The need to implement standards, yet the difficulty in doing so, was noted by delegates responding to poll questions during a recent A-Team Group webinar, An Update on Data Standards and Global Identifiers. And there was certainly plenty to update, with the webinar speakers covering everything from the progress of standards development to use cases, challenges of implementation, the Legal Entity Identifier (LEI), the potential of a global framework, and the risks of not advancing global standards.
Dawd Haque, global lead for regulatory market initiatives, transformation and strategy at Deutsche Bank, started the conversation, noting: “Standards are very important and there is agreement on this. The problem is that interoperability between them is low, but the financial industry is working on this.”
Emma Kalliomaki, managing director at the Association of National Numbering Agencies (ANNA) and the Derivatives Service Bureau (DSB), went on to discuss the use cases of standards, particularly regulatory compliance and more recently voluntary use to deliver benefits including data quality and improved operations.
The challenges of ongoing development and deployment of standards include jurisdictional differences and making standards jurisdiction agnostic, developing flexible standards that can change in line with industry movement, and ensuring standards are open and accessible. With these challenges in mind, the speakers turned their attention to the potential of a data standards framework.
Roger Fahy, vice president and chief operating officer at CUSIP Global Services, noted that there is already a framework containing common standards, such as ISINs, LEIs and CFIs that work across borders and languages, and that this could be further developed. He added: “Standards must be built on trust and support the need to automate our industry, for example to achieve automated execution reporting.” The webinar audience agreed, with a poll question revealing that a vast majority of delegates would definitely or probably support an industry effort to build a global framework of data standards and identifiers.

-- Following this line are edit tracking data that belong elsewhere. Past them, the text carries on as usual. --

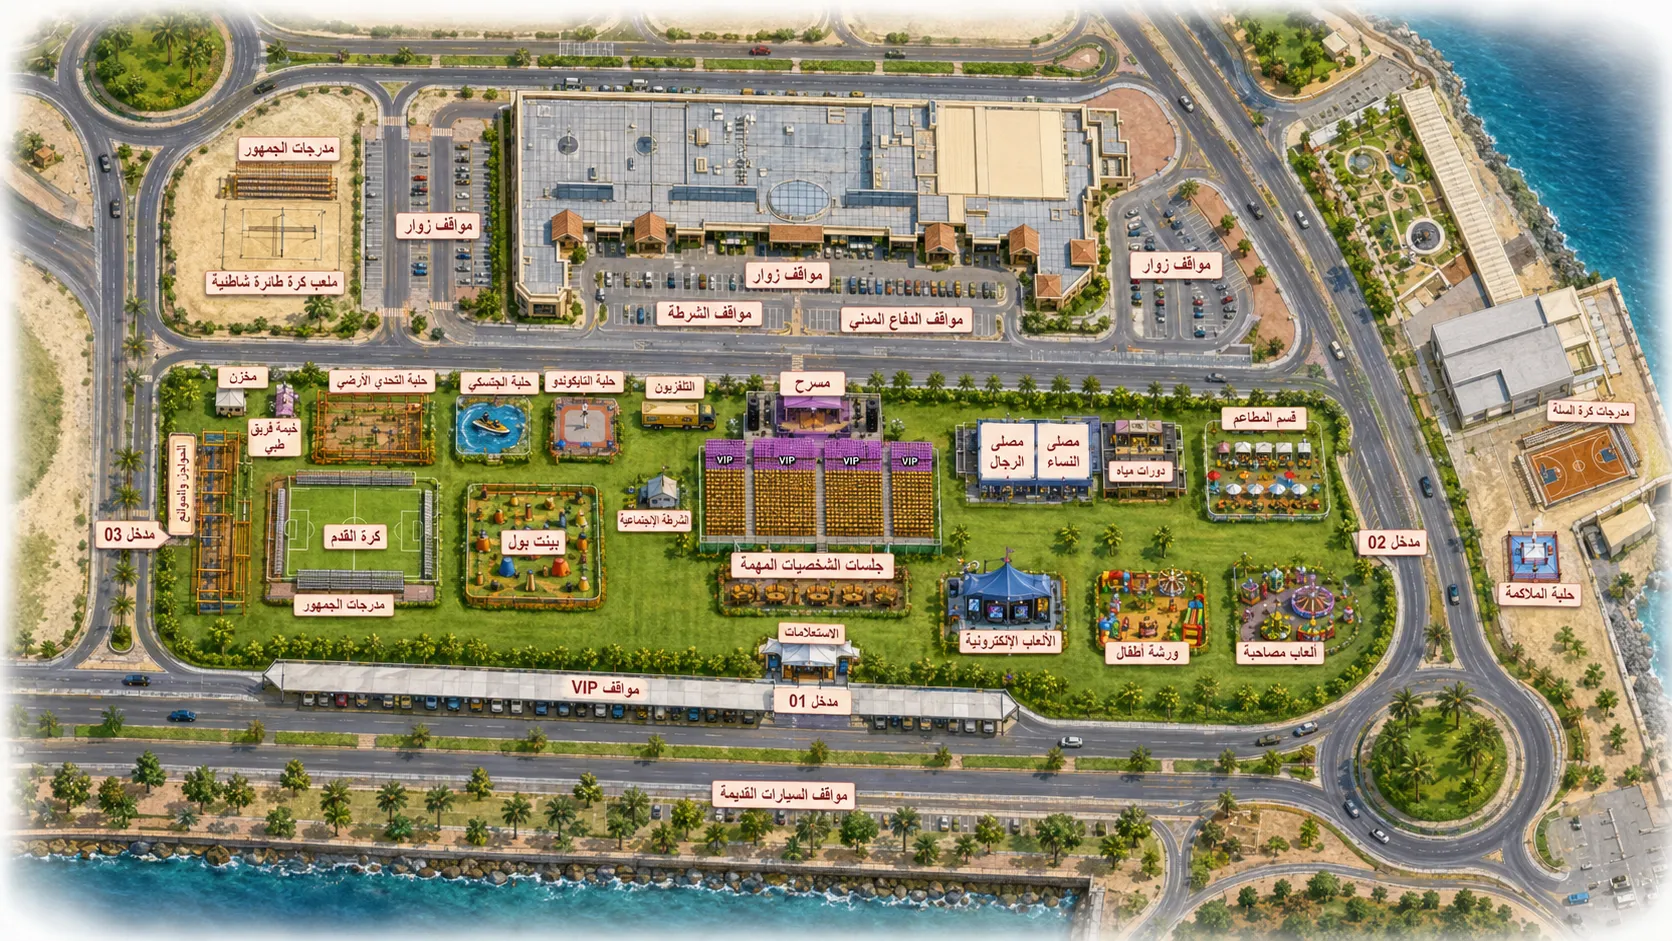
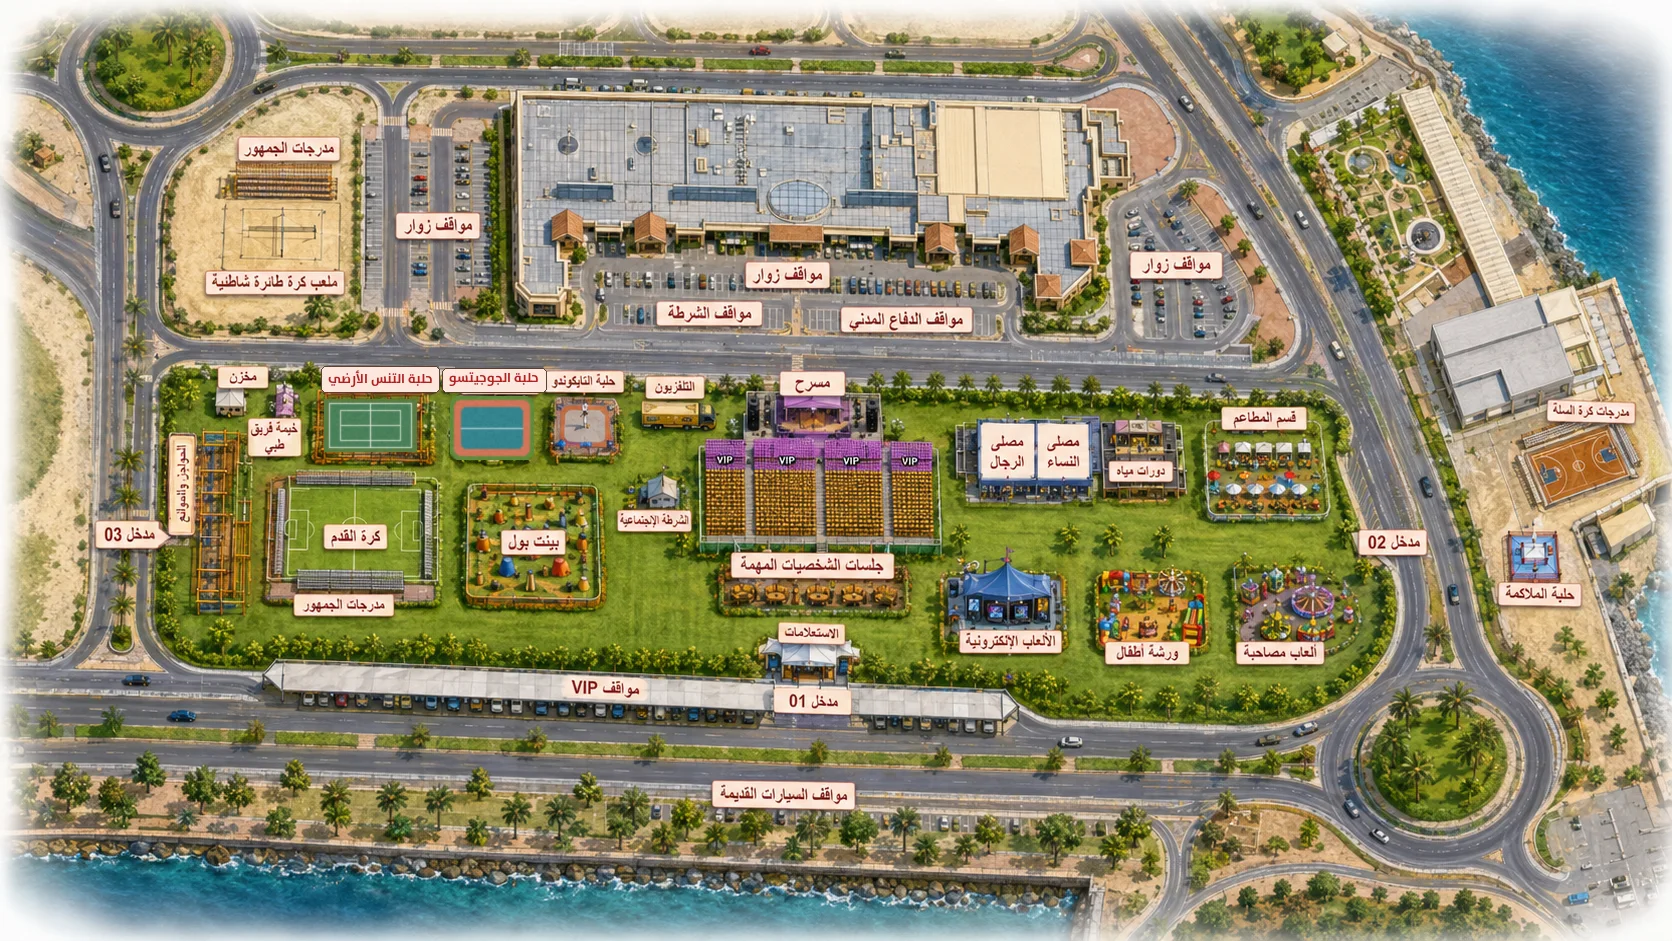
Map matches the official 2026 site plan: tennis and jiu-jitsu arenas
The artwork keeps the approved original illustration and patches only
the two areas that differed from the official layout: the jet-ski pool
becomes the jiu-jitsu mat (teal with coral border, hedge ring kept) and
the ground-challenge cage becomes the fenced tennis court, both with
new Arabic label pills rendered in TheSans Bold to match the existing
ones. Zone data renames ground-challenge to tennis and centers both
markers on their arenas; all other areas already matched the plan.

Changed region(s): [[0.1866, 0.3698, 0.3421, 0.4931]]

diff --git a/kalbaMapZones.js b/kalbaMapZones.js
@@ -40,15 +40,15 @@ window.KALBA_MAP = {
       hours: '16:00–22:00', status: 'live', capacity: 400,
       schedule: [{ t: '16:30', ar: 'دور المجموعات', en: 'Group stage' }, { t: '20:00', ar: 'مباراة استعراضية', en: 'Exhibition match' }] },
 
-    { id: 'ground-challenge', nameAr: 'حلبة التحدي الأرضي', nameEn: 'Ground Challenge Arena',
-      x: 23.6, y: 41.5, category: 'sports', icon: 'flag',
-      descAr: 'تحديات لياقة أرضية أمام الجمهور على مدار اليوم.',
-      descEn: 'Open-floor fitness challenges running throughout the day.',
+    { id: 'tennis', nameAr: 'حلبة التنس الأرضي', nameEn: 'Tennis Court',
+      x: 22.2, y: 45.2, category: 'sports', icon: 'flag',
+      descAr: 'منافسات التنس الأرضي على الملعب المسيّج غرب أرض المهرجان.',
+      descEn: 'Tennis competition on the fenced court at the west of the grounds.',
       hours: '16:00–21:00', status: 'open', capacity: 150,
-      schedule: [{ t: '17:00', ar: 'تصفيات التحدي', en: 'Challenge heats' }] },
+      schedule: [{ t: '17:00', ar: 'تصفيات الفردي', en: 'Singles heats' }] },
 
     { id: 'jiujitsu', nameAr: 'حلبة الجوجيتسو', nameEn: 'Jiu-Jitsu Arena',
-      x: 30.1, y: 42.0, category: 'sports', icon: 'martial',
+      x: 29.4, y: 45.5, category: 'sports', icon: 'martial',
       descAr: 'منافسات الجوجيتسو على البساط المخصص وسط أرض المهرجان.',
       descEn: 'Jiu-jitsu competition on the dedicated mat at the heart of the grounds.',
       hours: '16:00–21:00', status: 'open', capacity: 200,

And the risks of not advancing global data standards? “Standards are living creatures and they require attention and development,” said Kalliomaki, “There will be risks if they become outdated.”